During this lull in the action, Hood — fearing an attack from another direction on Atlanta — ordered Lee to return to the city. When fighting resumed Sept. 1, Hardee’s vastly outnumbered men had no chance to thwart the attacking Federals. A private in Cleburne’s Division lamented their inability to repulse the boys in blue, who advanced and “ran over us like a drove of Texas beeves.”
The Confederates suffered 2,000 casualties during the Battle of Jonesboro. Sherman lost 1,149 killed, wounded or missing.
But a greater blow befell Southern fortunes than the loss of her irreplaceable soldiers at Jonesboro. The evening of Sept. 1, Hood – realizing the Federals had cut the last rail line supplying his troops and were threatening to block the southern escape route for the Confederates – ordered the evacuation of Atlanta. The graycoats would give up the city they had fought so hard to save.
Hardee, in his post-campaign report, criticized his superior’s decision. He suggested the fall of Atlanta “does not date from the result of the battle of Jonesborough (wartime spelling), but from General Hood’s misconception of his adversary’s plans.”
Michael K. Shaffer is a Civil War historian, author and lecturer. He can be contacted at: www.civilwarhistorian.net

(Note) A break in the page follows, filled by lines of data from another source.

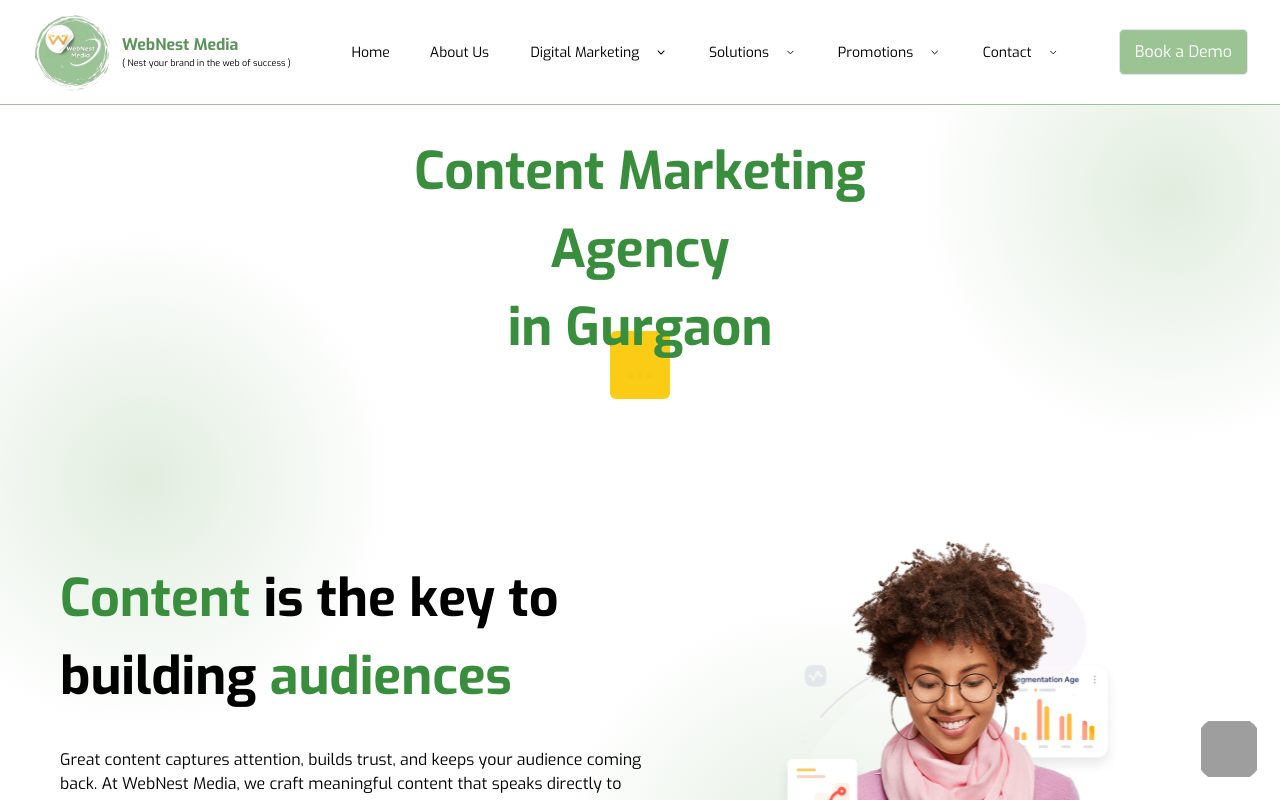
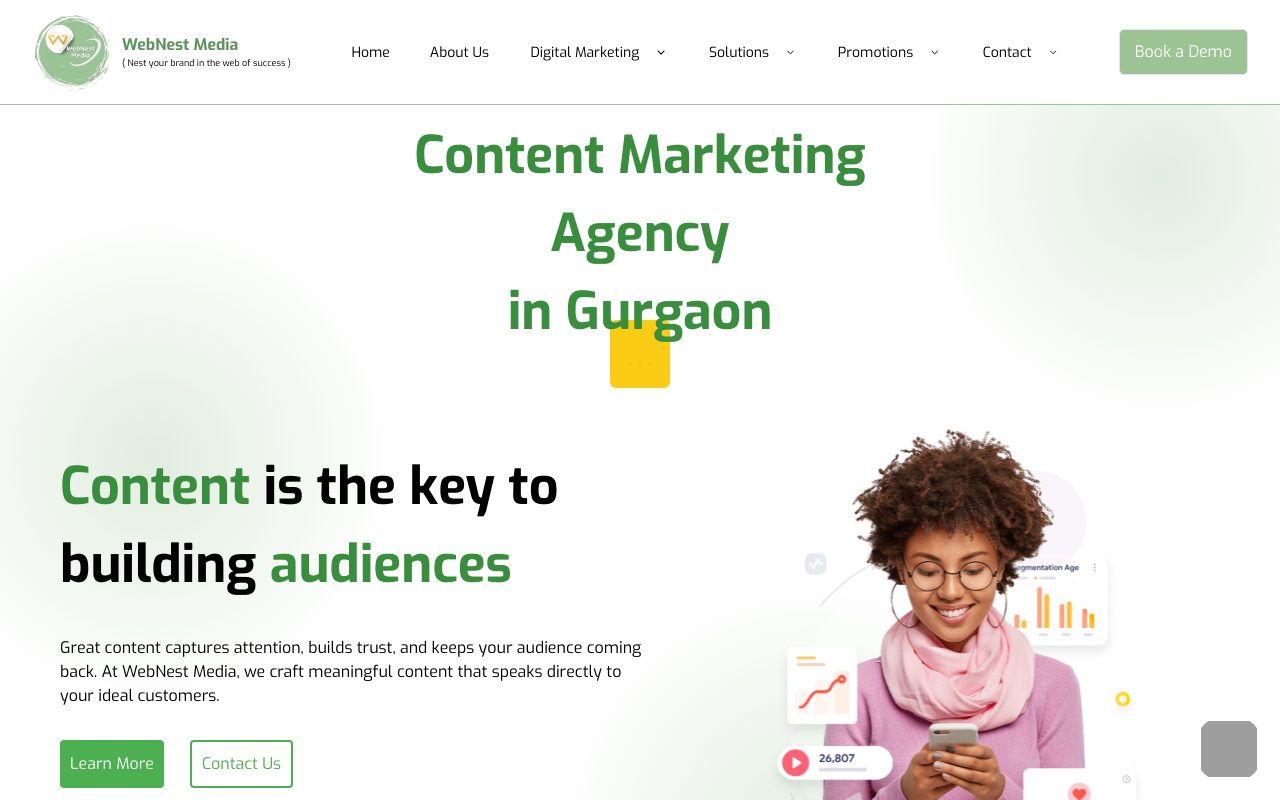
Before and after one commit to abhishek16dev/sandstone, a React (Vite) app: page /content-marketing in a window 1280 px wide. Shown: the top 800 px of the page. Built offline with nearby package versions, Linux system fonts and the light colour scheme; grey boxes are pictures that could not be loaded.

Commit message:
code added

```diff
--- a/src/pages/contentMarketing/cm.css
+++ b/src/pages/contentMarketing/cm.css
@@ -1,7 +1,6 @@
 .container1 {
   position: relative;
   width: 100%;
-  height: 300px;
   display: flex;
   justify-content: center;
   align-items: center;
@@ -18,6 +17,7 @@
     position: absolute;
     top: 50%;
     left: 50%;
+    margin-top: 40px;
 }
 .typing-text {
   display: inline-block;
@@ -112,9 +112,9 @@
 /* ----------------------------- */
 @media (min-width: 640px) {
   /* sm: ≥640px */
-  .container1 {
+  /* .container1 {
     height: 400px;
-  }
+  } */
   .container1 h1 {
     font-size: 36px;
   }
@@ -130,9 +130,9 @@
 }
 @media (min-width: 769px) {
   /* md: ≥768px */
-  .container1 {
+  /* .container1 {
     height: 450px;
-  }
+  } */
   .container1 h1 {
     font-size: 40px;
   }
@@ -174,9 +174,9 @@
 }
 @media (min-width: 1024px) {
   /* lg: ≥1024px */
-  .container1 {
+  /* .container1 {
     height: 500px;
-  }
+  } */
   .container1 h1 {
     font-size: 48px;
   }
--- a/src/pages/contentMarketing/cm.jsx
+++ b/src/pages/contentMarketing/cm.jsx
@@ -129,7 +129,7 @@ const ContentMarketing = () => {
     <>
       <div className="container1">
         <h1 id="c1h1" className='relative text-center'>Content Marketing Agency <br />in Gurgaon </h1>
-        <h2 className="text-[40px] font-bold text-black bg-yellow-400 px-4 py-1 inline-block rounded-md typing mt-[230px]">
+        <h2 className="text-[40px] font-bold text-black bg-yellow-400 px-4 py-1 inline-block rounded-md typing mt-[320px]">
           {text}
         </h2>
       </div>
@@ -227,7 +227,7 @@ const ContentMarketing = () => {
           ))}
         </div>
       </div>
-      <div className="container6 ml-40">
+      <div className="container6 ">
         <p className="text-[#409338] font-bold text-[40px] leading-[40px]  text-center stroke-custom fill-custom mt-20">
           Get a free consultation!
         </p>
--- a/src/pages/smm/smm.jsx
+++ b/src/pages/smm/smm.jsx
@@ -105,7 +105,7 @@ const Smm = () => {
 </Helmet>
 
     <div className='mt-[200px] w-[100%]   mb-[120px] pr-[40px] pl-[40px]'>
-      <h1 className='className="text-2xl md:text-3xl font-bold text-[#5c945c] mt-10 ml-100"' id='head1'>Social Media Marketing Agency in Gurgaon</h1>
+      <h1 className='className="text-2xl md:text-3xl font-bold text-[#5c945c] mt-10 "' id='head1'>Social Media Marketing Agency in Gurgaon</h1>
       <p className=" mt-[133px] paraheading text-[#409338] font-bold text-[40px] leading-[60px]  text-center stroke-custom fill-custom">Boost Your Digital Impact with  <br /> Smart Social Media Planning  </p>
 
       <p className='text-[15px] mt-[100px] text-center text-[black] mt-[30px] mb-[10px] w-[50%] mx-auto
```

For more on the Civil War in Georgia, follow the AJC: http://www.ajc.com/s/opinion/ and http://www.myajc.com/s/battleofatlanta/